The US has set another pandemic-era record for daily passenger numbers. The latest numbers for the Transportation Security Administration (TSA) show over 1.7 million passengers boarded an aircraft on Friday, May 7th. This comes as airlines are set to increase capacity this summer significantly, and passengers show a willingness to step onboard an aircraft again.
US passenger numbers have set a record
On Friday, May 7th, 1,703,267 passengers passed through a TSA security checkpoint. This was a pandemic-era high and marked the first time since March 2020 when over 1.7 million passengers flew in a single day in the US, just a few days after a previous record was set.
May’s success comes after incredible April numbers. There was not a single day in April where passenger numbers dipped below one million in a day. This includes Tuesdays and Wednesdays, which are typically heavier business days.
Some upticks in travel at the end of April and into May can be attributed to expanding access to air travel. This includes airlines resuming or adding new routes and, uniquely, the launch of a new carrier: Avelo Airlines. While Avelo has a relatively small footprint, the fact that it felt comfortable enough to launch at the end of April is a sign of returning travel demand.
How far the US airline recovery has come
Below is a look at the US domestic recovery from March 1st through May 7th:
Compared to 2019, passenger numbers in 2021 are still comparatively low:
In early March, passenger numbers in 2021 were around 40% of 2019 levels. Now, those numbers are more like 60-65% of 2019-levels. The TSA data compares the same weekday from 2019, which is a more apt comparison, as different days have different expected passenger numbers.
For example, Fridays and Mondays can see spikes in passenger numbers as leisure and business travelers fill up aircraft. This decreases on Tuesdays and Wednesdays when business travelers predominantly fill up aircraft.
For example, this past week, May 3th and May 5th saw only 54% and 55% of the same passenger numbers from that same weekday in 2019. On Thursday, May 6th, it rose to 64%, while Friday crossed 65%, showing strength among leisure travelers seeking to travel around the weekends to maximize vacation days.
Good signs for summer
Leisure travelers make up the bulk of the travelers in May 2021. As the busy northern summer season rolls around, those numbers could get much higher. Hitting 2019-levels in summer 2021 is definitely a possibility, especially as more states and attractions open up, leading to a spike in leisure travelers.
Business travelers are also coming back. Though strongly impaired currently, airlines have seen different business travel segments return. Small and medium-sized businesses have come back stronger than large corporate accounts, which are generally dependent on corporate policy to return to the skies.

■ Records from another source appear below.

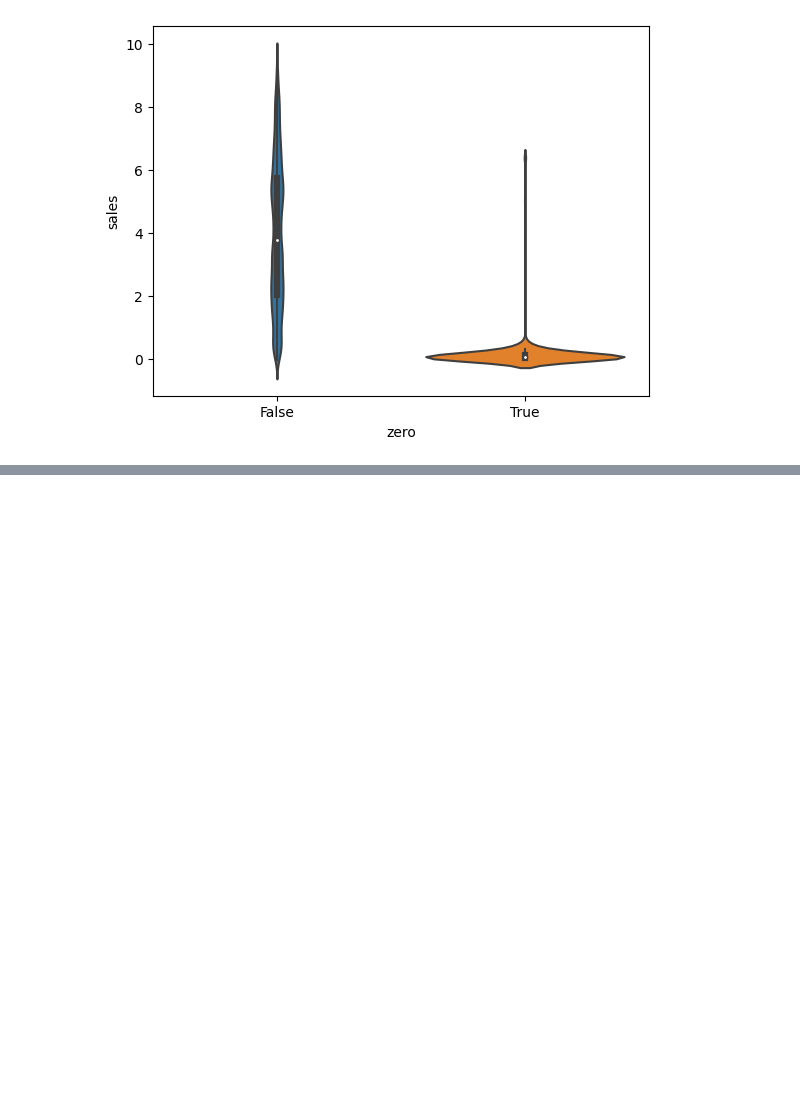
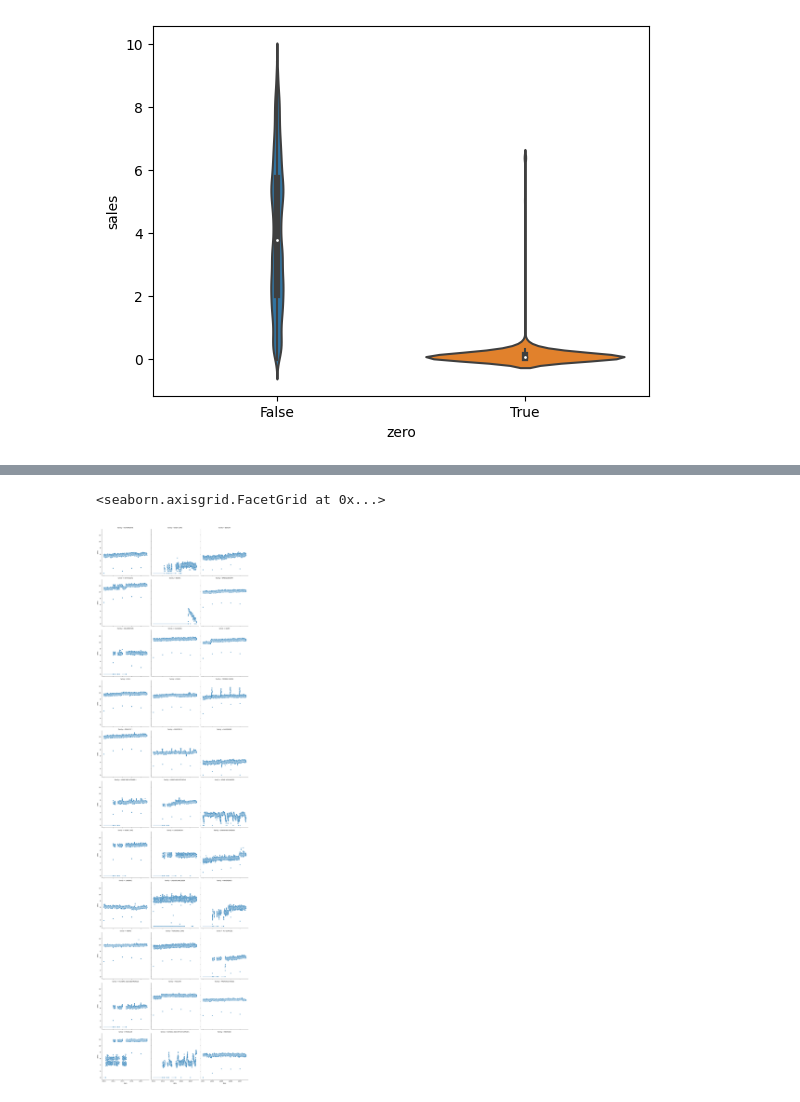
Before and after one commit to akhilkammila/store-sales-v2, a Jupyter notebook: final.ipynb, the cells around one changed output, grey strips where cells are left out. Cells and saved outputs as stored; diff of their text form; code cells hidden in the pictures; blank space fills up the shorter version.

```diff
--- a/final.ipynb
+++ b/final.ipynb
@@ -295,0 +298,3 @@ zero_submission[['id', 'sales']].to_csv('./submission.csv', index=False)
+# %%
+viz_predictions = pd.concat([train_df, zero_submission.drop(columns=['zero', 'sum_sales'])])
+viz_predictions
@@ -295,0 +315,7 @@ zero_submission[['id', 'sales']].to_csv('./submission.csv', index=False)
+# %%
+family_predictions = viz_predictions.groupby(by=['date', 'family'])['sales'].sum().to_frame('sales').reset_index()
+
+sns.relplot(data=family_predictions, x='date', y=np.log1p(family_predictions['sales']), col='family', col_wrap=3)
+# %% [output]
+<seaborn.axisgrid.FacetGrid at 0x...>
+[figure, added]
```
Also changed, not shown: parts of 2 cells of this notebook.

All-in-all, the recovery is continuing, though there may be some setbacks. Vaccinations in the US have slowed as demand has dipped. If cases rise again, it could lead some states and jurisdictions to delay their reopenings. This could spell trouble for airlines in the future, though airlines are expecting improving numbers through summer.
For now, however, airlines are still moving forward for a big summer. Carriers are adding capacity to mostly leisure destinations in the US and abroad. Passenger numbers appear as if they could come back strong again. June, and particularly July, will be the big months to watch.
Have you returned to the skies in the last few weeks? Do you have summer travel plans? Let us know in the comments!